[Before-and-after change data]
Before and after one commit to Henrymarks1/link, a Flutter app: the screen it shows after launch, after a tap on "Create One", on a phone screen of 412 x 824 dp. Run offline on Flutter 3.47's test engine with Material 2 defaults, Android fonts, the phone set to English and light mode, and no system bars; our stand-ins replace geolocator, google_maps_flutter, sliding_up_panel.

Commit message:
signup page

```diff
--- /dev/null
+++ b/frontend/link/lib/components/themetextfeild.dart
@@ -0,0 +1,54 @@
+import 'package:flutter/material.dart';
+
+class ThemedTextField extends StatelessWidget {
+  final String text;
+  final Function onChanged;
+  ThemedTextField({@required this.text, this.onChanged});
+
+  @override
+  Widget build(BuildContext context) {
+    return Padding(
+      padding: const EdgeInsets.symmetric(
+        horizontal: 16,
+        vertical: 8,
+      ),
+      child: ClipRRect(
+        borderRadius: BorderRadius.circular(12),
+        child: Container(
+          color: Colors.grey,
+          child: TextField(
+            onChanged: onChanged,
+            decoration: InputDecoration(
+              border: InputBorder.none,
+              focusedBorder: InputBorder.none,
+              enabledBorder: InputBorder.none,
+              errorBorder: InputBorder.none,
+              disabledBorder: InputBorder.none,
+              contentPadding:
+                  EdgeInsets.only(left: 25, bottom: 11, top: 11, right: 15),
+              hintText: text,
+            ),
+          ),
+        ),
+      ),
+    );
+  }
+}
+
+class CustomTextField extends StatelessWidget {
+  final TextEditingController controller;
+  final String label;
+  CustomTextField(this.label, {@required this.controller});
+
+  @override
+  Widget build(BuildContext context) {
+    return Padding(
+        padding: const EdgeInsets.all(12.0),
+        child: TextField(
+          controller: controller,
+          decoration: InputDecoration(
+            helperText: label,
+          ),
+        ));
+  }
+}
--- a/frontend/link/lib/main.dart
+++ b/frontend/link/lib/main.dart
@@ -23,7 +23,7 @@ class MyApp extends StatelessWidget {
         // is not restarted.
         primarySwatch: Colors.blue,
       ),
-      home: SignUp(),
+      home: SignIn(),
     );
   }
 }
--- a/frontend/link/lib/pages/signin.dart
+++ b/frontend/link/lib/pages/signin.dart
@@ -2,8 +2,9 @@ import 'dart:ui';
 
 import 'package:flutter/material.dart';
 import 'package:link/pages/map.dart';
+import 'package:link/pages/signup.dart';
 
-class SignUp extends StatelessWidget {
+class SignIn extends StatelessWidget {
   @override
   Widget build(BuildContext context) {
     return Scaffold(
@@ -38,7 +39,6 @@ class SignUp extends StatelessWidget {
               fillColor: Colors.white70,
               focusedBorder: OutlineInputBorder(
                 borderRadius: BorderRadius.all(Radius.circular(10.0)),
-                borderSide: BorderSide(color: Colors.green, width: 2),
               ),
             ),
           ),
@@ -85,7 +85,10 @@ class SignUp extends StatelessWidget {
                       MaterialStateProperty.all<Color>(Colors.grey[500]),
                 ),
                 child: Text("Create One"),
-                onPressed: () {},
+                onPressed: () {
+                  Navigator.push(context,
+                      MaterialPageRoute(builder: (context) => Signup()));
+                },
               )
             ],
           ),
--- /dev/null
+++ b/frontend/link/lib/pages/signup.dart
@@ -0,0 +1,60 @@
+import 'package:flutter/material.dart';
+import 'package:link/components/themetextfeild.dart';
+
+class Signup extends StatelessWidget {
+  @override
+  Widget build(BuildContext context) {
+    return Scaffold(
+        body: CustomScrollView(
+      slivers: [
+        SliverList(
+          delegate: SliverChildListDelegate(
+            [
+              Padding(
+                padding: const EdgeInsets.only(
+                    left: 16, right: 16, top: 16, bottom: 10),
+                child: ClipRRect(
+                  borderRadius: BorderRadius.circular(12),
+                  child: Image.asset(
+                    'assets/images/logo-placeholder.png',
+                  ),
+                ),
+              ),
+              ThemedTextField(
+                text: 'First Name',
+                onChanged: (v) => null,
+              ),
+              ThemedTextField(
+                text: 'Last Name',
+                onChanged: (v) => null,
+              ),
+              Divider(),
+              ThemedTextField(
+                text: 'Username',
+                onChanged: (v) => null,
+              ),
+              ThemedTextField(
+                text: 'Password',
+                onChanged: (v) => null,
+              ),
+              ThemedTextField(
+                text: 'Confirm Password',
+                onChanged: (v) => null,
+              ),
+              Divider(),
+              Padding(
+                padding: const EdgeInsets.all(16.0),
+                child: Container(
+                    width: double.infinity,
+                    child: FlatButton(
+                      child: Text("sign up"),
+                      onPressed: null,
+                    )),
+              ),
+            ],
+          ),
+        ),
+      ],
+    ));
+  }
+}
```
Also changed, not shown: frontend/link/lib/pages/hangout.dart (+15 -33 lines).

**TRY IT:** All of the entries above should be written out again exactly.

**FINAL ANSWER:**
Before and after one commit to Henrymarks1/link, a Flutter app: the screen it shows after launch, after a tap on "Create One", on a phone screen of 412 x 824 dp. Run offline on Flutter 3.47's test engine with Material 2 defaults, Android fonts, the phone set to English and light mode, and no system bars; our stand-ins replace geolocator, google_maps_flutter, sliding_up_panel.

Commit message:
signup page

```diff
--- /dev/null
+++ b/frontend/link/lib/components/themetextfeild.dart
@@ -0,0 +1,54 @@
+import 'package:flutter/material.dart';
+
+class ThemedTextField extends StatelessWidget {
+  final String text;
+  final Function onChanged;
+  ThemedTextField({@required this.text, this.onChanged});
+
+  @override
+  Widget build(BuildContext context) {
+    return Padding(
+      padding: const EdgeInsets.symmetric(
+        horizontal: 16,
+        vertical: 8,
+      ),
+      child: ClipRRect(
+        borderRadius: BorderRadius.circular(12),
+        child: Container(
+          color: Colors.grey,
+          child: TextField(
+            onChanged: onChanged,
+            decoration: InputDecoration(
+              border: InputBorder.none,
+              focusedBorder: InputBorder.none,
+              enabledBorder: InputBorder.none,
+              errorBorder: InputBorder.none,
+              disabledBorder: InputBorder.none,
+              contentPadding:
+                  EdgeInsets.only(left: 25, bottom: 11, top: 11, right: 15),
+              hintText: text,
+            ),
+          ),
+        ),
+      ),
+    );
+  }
+}
+
+class CustomTextField extends StatelessWidget {
+  final TextEditingController controller;
+  final String label;
+  CustomTextField(this.label, {@required this.controller});
+
+  @override
+  Widget build(BuildContext context) {
+    return Padding(
+        padding: const EdgeInsets.all(12.0),
+        child: TextField(
+          controller: controller,
+          decoration: InputDecoration(
+            helperText: label,
+          ),
+        ));
+  }
+}
--- a/frontend/link/lib/main.dart
+++ b/frontend/link/lib/main.dart
@@ -23,7 +23,7 @@ class MyApp extends StatelessWidget {
         // is not restarted.
         primarySwatch: Colors.blue,
       ),
-      home: SignUp(),
+      home: SignIn(),
     );
   }
 }
--- a/frontend/link/lib/pages/signin.dart
+++ b/frontend/link/lib/pages/signin.dart
@@ -2,8 +2,9 @@ import 'dart:ui';
 
 import 'package:flutter/material.dart';
 import 'package:link/pages/map.dart';
+import 'package:link/pages/signup.dart';
 
-class SignUp extends StatelessWidget {
+class SignIn extends StatelessWidget {
   @override
   Widget build(BuildContext context) {
     return Scaffold(
@@ -38,7 +39,6 @@ class SignUp extends StatelessWidget {
               fillColor: Colors.white70,
               focusedBorder: OutlineInputBorder(
                 borderRadius: BorderRadius.all(Radius.circular(10.0)),
-                borderSide: BorderSide(color: Colors.green, width: 2),
               ),
             ),
           ),
@@ -85,7 +85,10 @@ class SignUp extends StatelessWidget {
                       MaterialStateProperty.all<Color>(Colors.grey[500]),
                 ),
                 child: Text("Create One"),
-                onPressed: () {},
+                onPressed: () {
+                  Navigator.push(context,
+                      MaterialPageRoute(builder: (context) => Signup()));
+                },
               )
             ],
           ),
--- /dev/null
+++ b/frontend/link/lib/pages/signup.dart
@@ -0,0 +1,60 @@
+import 'package:flutter/material.dart';
+import 'package:link/components/themetextfeild.dart';
+
+class Signup extends StatelessWidget {
+  @override
+  Widget build(BuildContext context) {
+    return Scaffold(
+        body: CustomScrollView(
+      slivers: [
+        SliverList(
+          delegate: SliverChildListDelegate(
+            [
+              Padding(
+                padding: const EdgeInsets.only(
+                    left: 16, right: 16, top: 16, bottom: 10),
+                child: ClipRRect(
+                  borderRadius: BorderRadius.circular(12),
+                  child: Image.asset(
+                    'assets/images/logo-placeholder.png',
+                  ),
+                ),
+              ),
+              ThemedTextField(
+                text: 'First Name',
+                onChanged: (v) => null,
+              ),
+              ThemedTextField(
+                text: 'Last Name',
+                onChanged: (v) => null,
+              ),
+              Divider(),
+              ThemedTextField(
+                text: 'Username',
+                onChanged: (v) => null,
+              ),
+              ThemedTextField(
+                text: 'Password',
+                onChanged: (v) => null,
+              ),
+              ThemedTextField(
+                text: 'Confirm Password',
+                onChanged: (v) => null,
+              ),
+              Divider(),
+              Padding(
+                padding: const EdgeInsets.all(16.0),
+                child: Container(
+                    width: double.infinity,
+                    child: FlatButton(
+                      child: Text("sign up"),
+                      onPressed: null,
+                    )),
+              ),
+            ],
+          ),
+        ),
+      ],
+    ));
+  }
+}
```
Also changed, not shown: frontend/link/lib/pages/hangout.dart (+15 -33 lines).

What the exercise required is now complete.